A just-so story about the profound—often fatally so—differences between the two chief divisions of Islam.

The Sunni-Shia divide is wider than the gulf between Catholicism and Protestantism. Its origins, writes Middle East journalist Hazleton (Jezebel: The Untold Story of the Bible’s Harlot Queen, 2007, etc.), lie in the unfortunate fact that Muhammad, the founder of Islam, was mortal. At 63 years of age, after many battles and grievous wounds, he died of fever. “It might all have been simple enough if Muhammad had had sons,” writes Hazleton. He did not, however, and a rift soon divided the Islamic world. Who would succeed him? Some believed that the job should fall to the family of his favorite wife, Aisha, others to his son-in-law, Ali. The argument, on a scholarly front, took on angels-on-pinheads dimensions, as imams pondered whether Muhammad, had he chosen Ali, would have ushered in a “form of hereditary monarchy.” Many asserted that Muhammad intended some sort of democracy, or at least meritocracy, in the governance of Islam. All the disputations came to a head with the assassination of Ali, who had claimed the caliphate, and subsequent Battle of Karbala, in Iraq, where Ali’s son Hussein was killed. The supporters of Ali, or Shiat Ali, thereafter were ever more a minority party within the larger sphere of Islam, though dominant in countries such as Iran and, at times, Iraq. This story is well known to readers with any background at all in Islam, for whom the book will be superfluous. However, given that few Western readers, it seems, have much of that background, Hazleton’s storytelling approach to the schism will be welcome. She writes fluidly, sometimes in prose reminiscent of Charles Doughty’s Travels in Arabia Deserta: “The air was dense and moist instead of bracingly dry, the blue of the sky pale with humidity. They had followed Aisha only to find themselves out of place, disoriented.”

A literate, evenhanded account of a long-ago religious conflict that continues to play out—and shape history—today.

Pub Date: Sept. 15, 2009

ISBN: 978-0-385-52393-6

Page Count: 256

Publisher: Doubleday

Review Posted Online: May 19, 2010

Kirkus Reviews Issue: Aug. 1, 2009

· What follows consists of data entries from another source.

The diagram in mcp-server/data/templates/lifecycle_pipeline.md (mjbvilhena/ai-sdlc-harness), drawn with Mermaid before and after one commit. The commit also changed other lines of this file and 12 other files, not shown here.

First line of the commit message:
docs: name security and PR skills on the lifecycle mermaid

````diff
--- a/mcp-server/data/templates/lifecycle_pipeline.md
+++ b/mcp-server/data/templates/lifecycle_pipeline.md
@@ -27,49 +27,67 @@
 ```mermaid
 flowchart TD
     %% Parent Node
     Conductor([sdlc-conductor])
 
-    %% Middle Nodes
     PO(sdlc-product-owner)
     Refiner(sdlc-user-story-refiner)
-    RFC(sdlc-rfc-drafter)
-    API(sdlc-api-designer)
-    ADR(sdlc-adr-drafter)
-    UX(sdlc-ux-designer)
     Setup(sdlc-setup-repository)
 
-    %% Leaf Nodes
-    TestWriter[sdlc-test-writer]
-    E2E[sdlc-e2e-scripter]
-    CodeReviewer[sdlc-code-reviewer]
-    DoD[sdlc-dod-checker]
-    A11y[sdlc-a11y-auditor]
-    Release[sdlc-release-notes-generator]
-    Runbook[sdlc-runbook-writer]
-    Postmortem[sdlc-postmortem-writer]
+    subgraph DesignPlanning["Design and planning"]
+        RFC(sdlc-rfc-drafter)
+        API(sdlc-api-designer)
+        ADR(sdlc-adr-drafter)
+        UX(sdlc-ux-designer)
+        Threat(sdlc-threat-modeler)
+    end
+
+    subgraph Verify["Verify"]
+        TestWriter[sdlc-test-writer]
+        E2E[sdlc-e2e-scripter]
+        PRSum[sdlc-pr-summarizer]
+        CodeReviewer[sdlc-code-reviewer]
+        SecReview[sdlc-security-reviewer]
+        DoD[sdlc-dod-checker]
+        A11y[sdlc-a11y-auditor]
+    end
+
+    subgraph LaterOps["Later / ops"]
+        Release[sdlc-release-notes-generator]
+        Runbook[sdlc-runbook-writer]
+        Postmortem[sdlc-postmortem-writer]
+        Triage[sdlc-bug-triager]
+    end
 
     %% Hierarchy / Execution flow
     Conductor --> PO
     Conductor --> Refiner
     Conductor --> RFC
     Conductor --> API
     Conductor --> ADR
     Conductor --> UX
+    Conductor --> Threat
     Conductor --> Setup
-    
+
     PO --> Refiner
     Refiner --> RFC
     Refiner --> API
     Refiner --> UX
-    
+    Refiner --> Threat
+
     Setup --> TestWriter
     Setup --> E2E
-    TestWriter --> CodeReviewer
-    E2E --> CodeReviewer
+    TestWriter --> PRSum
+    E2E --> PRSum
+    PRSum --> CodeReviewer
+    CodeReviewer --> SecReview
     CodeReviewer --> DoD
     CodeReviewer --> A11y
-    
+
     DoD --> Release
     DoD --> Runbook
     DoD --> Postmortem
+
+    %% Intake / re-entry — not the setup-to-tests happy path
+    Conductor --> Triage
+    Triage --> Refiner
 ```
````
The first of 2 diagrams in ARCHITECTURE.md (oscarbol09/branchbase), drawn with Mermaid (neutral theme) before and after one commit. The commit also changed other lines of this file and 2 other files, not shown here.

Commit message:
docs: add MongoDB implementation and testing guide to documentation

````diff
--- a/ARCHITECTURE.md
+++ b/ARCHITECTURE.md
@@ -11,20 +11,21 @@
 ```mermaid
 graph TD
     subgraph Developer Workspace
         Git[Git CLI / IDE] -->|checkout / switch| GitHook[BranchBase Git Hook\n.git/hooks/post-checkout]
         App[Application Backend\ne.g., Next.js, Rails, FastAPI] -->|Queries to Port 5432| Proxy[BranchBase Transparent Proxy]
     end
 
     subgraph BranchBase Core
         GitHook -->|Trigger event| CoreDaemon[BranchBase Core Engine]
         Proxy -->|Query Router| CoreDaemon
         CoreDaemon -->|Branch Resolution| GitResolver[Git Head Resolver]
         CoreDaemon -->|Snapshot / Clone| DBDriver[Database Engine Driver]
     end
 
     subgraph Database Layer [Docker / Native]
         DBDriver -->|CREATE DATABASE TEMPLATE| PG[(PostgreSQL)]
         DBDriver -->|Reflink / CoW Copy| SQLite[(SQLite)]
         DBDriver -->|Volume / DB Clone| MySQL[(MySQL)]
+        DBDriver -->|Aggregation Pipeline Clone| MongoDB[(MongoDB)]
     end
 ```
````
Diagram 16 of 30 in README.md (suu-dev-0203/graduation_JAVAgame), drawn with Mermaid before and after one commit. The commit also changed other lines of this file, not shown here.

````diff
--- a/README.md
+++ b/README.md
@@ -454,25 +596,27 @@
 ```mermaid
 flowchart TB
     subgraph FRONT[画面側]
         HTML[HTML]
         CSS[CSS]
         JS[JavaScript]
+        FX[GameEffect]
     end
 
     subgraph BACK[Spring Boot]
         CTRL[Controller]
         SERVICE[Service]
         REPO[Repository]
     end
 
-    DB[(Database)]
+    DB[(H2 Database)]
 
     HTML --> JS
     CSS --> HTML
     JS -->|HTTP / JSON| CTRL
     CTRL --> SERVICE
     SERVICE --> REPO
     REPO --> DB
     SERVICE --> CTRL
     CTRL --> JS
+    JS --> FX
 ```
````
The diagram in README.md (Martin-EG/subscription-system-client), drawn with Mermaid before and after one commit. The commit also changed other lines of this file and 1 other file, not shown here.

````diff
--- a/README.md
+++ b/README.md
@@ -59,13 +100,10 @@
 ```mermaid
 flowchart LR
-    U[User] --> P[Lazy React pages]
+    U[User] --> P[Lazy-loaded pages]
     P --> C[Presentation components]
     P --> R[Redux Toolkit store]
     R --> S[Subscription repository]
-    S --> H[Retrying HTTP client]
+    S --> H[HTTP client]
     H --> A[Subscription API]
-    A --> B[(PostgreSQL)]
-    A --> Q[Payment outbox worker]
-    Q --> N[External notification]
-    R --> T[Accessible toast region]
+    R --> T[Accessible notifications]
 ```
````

This a book of earlier, philosophical essays concerned with the essential "absurdity" of life and the concept that- to overcome the strong tendency to suicide in every thoughtful man-one must accept life on its own terms with its values of revolt, liberty and passion. A dreary thesis- derived from and distorting the beliefs of the founders of existentialism, Jaspers, Heldegger and Kierkegaard, etc., the point of view seems peculiarly outmoded. It is based on the experience of war and the resistance, liberally laced with Andre Gide's excessive intellectualism. The younger existentialists such as Sartre and Camus, with their gift for the terse novel or intense drama, seem to have omitted from their philosophy all the deep religiosity which permeates the work of the great existentialist thinkers. This contributes to a basic lack of vitality in themselves, in these essays, and ten years after the war Camus seems unaware that the life force has healed old wounds... Largely for avant garde aesthetes and his special coterie.

Pub Date: Sept. 26, 1955

ISBN: 0679733736

Page Count: 228

Publisher: Knopf

Review Posted Online: Sept. 19, 2011

Kirkus Reviews Issue: Sept. 1, 1955


A very welcome instance of philosophy that can help readers live a good life.

A teacher and scholar of Buddhism offers a formally varied account of the available rewards of solitude.

“As Mother Ayahuasca takes me in her arms, I realize that last night I vomited up my attachment to Buddhism. In passing out, I died. In coming to, I was, so to speak, reborn. I no longer have to fight these battles, I repeat to myself. I am no longer a combatant in the dharma wars. It feels as if the course of my life has shifted onto another vector, like a train shunted off its familiar track onto a new trajectory.” Readers of Batchelor’s previous books (Secular Buddhism: Imagining the Dharma in an Uncertain World, 2017, etc.) will recognize in this passage the culmination of his decadeslong shift away from the religious commitments of Buddhism toward an ecumenical and homegrown philosophy of life. Writing in a variety of modes—memoir, history, collage, essay, biography, and meditation instruction—the author doesn’t argue for his approach to solitude as much as offer it for contemplation. Essentially, Batchelor implies that if you read what Buddha said here and what Montaigne said there, and if you consider something the author has noticed, and if you reflect on your own experience, you have the possibility to improve the quality of your life. For introspective readers, it’s easy to hear in this approach a direct response to Pascal’s claim that “all of humanity's problems stem from man's inability to sit quietly in a room alone.” Batchelor wants to relieve us of this inability by offering his example of how to do just that. “Solitude is an art. Mental training is needed to refine and stabilize it,” he writes. “When you practice solitude, you dedicate yourself to the care of the soul.” Whatever a soul is, the author goes a long way toward soothing it.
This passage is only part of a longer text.